TEHRAN (Reuters) -- Iran could consider sending its low-enriched uranium abroad, the Foreign Ministry said today, signaling a possible softening of its opposition to a plan aimed at easing Western concern over its nuclear ambitions.
Last week Foreign Minister Manuchehr Mottaki rejected a UN-drafted deal that would see Iran ship low-enriched uranium (LEU) abroad for reprocessing.
But Foreign Ministry spokesman Ramin Mehmanparast said today that Iran was not opposed to sending LEU abroad as long as it had "100 percent guarantees" of receiving refined fuel in return, for use in a medical research reactor.
"Regarding the guarantees we are not going to suggest anything, but one...could be exchanging it on Iranian soil," Mehmanparast told a news conference.
Any fuel swap in Iran, however, would likely be a nonstarter for Western powers which are seeking a delay in Tehran's potential to make a nuclear bomb by reducing its LEU stockpile. Iran says its nuclear program is peaceful.
Iran's top nuclear official said it was up to world powers to find a guarantee that would satisfy Iran.
"The only way is that the West should give us a 100-percent guarantee to make this deal doable. The guarantee should be agreed by Iran," Ali Akbar Salehi, head of Iran's Atomic Energy Organization, told Reuters when asked whether Iran's condition was to swap the fuel in its territory.
Major powers on November 20 urged Tehran to accept the proposal brokered by the International Atomic Energy Agency (IAEA). U.S. President Barack Obama has warned of more sanctions on Iran, the world's fifth-largest oil producer.
Some analysts say hard-line President Mahmud Ahmadinejad favors the fuel deal as a way to shore up his legitimacy after his disputed reelection in June, but that domestic rivals are trying to undermine him by criticizing the proposal.

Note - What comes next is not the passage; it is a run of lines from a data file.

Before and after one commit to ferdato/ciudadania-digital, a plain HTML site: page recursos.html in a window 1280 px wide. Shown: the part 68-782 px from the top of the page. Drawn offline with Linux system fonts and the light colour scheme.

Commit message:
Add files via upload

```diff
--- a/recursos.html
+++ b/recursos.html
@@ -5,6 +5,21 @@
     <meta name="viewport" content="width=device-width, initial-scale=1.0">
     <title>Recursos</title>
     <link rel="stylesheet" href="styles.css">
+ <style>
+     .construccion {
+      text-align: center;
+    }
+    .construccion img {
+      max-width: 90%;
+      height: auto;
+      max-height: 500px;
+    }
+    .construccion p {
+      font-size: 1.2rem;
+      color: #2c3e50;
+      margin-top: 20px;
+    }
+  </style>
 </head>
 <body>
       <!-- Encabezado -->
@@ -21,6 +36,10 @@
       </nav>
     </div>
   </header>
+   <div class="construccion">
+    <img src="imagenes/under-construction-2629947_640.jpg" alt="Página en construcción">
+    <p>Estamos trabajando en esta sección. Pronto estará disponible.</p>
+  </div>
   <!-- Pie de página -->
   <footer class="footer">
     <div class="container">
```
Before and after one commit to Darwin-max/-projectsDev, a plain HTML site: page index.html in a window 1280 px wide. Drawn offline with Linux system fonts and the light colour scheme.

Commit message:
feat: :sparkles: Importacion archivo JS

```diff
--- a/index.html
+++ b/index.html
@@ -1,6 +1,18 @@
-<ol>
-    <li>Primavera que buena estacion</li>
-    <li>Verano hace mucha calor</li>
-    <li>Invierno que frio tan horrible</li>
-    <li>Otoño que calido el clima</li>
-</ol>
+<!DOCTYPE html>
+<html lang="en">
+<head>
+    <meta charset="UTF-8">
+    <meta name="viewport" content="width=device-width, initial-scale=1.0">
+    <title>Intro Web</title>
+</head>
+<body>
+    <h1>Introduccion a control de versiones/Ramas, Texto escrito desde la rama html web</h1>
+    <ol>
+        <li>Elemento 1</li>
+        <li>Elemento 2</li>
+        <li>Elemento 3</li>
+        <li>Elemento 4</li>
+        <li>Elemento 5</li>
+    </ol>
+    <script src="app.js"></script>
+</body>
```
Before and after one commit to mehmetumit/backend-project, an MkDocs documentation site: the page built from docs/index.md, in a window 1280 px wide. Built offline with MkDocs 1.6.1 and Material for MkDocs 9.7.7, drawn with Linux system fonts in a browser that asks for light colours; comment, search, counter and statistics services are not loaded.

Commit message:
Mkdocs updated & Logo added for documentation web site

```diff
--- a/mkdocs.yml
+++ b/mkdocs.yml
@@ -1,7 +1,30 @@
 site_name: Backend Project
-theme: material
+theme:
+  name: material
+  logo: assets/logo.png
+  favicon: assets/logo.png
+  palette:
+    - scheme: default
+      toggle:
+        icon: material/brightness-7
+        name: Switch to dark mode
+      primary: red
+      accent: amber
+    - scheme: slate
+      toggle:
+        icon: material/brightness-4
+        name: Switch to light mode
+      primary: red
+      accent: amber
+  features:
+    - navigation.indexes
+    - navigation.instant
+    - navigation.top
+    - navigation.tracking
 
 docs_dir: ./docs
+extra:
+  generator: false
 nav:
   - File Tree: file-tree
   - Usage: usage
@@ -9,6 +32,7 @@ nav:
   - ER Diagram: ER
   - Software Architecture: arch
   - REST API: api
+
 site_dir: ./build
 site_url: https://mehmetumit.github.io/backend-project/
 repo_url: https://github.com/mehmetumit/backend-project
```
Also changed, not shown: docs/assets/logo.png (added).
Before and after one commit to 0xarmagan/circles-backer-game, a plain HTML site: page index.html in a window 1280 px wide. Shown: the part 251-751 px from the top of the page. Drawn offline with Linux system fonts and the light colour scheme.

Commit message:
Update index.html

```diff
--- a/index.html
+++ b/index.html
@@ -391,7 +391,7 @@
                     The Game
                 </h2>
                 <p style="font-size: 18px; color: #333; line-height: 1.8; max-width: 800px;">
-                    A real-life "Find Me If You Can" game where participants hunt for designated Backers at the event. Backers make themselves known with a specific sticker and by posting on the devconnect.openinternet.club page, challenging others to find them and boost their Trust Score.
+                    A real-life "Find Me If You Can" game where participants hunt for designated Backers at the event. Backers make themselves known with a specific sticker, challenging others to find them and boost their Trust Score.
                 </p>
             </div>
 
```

Western officials also suspect that Iran is trying to buy time and avert the threat of more punitive measures by offering to hold further talks on the plan while pressing ahead with its nuclear enrichment work.
"Nobody in Iran ever said that we are against sending 3.5 percent-enriched uranium abroad. We talked about the process of dispatching fuel," Mehmanparast said.
"If we say we are looking for 100 percent guarantees, it means that we want 3.5 percent enriched uranium to be sent out under such circumstances that we make sure that we will receive the 20 percent fuel."
Iran's top nuclear negotiator, Saeed Jalili, said, according to Iran's Arabic-language al Alam television: "The Islamic Republic of Iran needs objective guarantees for exchanging fuel for its Tehran reactor."
Western powers agree that Iran has the right to develop a civilian nuclear program, but want restrictions to prevent it from developing a nuclear weapon.
Iran says its nuclear work is aimed at generating electricity and has ruled out suspending its uranium enrichment. Refined uranium can have both civilian and military uses.
The draft deal calls on Iran to send some 75 percent of its LEU to Russia and France, where it would be turned into fuel for the Tehran reactor.
Mottaki said last week: "Surely we will not send our 3.5 percent fuel abroad but can review swapping it simultaneously with nuclear fuel inside Iran."
The United States has rejected Iranian calls for amendments and further talks on the deal. Obama has said time was running out for diplomacy to resolve the long-running nuclear standoff.
Jalili said supply of fuel for the Tehran reactor was not a political issue and it was not related to Iran's talks with six world powers -- the United States, France, Britain, Germany, China, and Russia.
"It is a commercial issue. Iran has asked the agency to provide it for Iran," Jalili said. "If they can't provide fuel in time and based on Iran's request, then...we have other options to get fuel."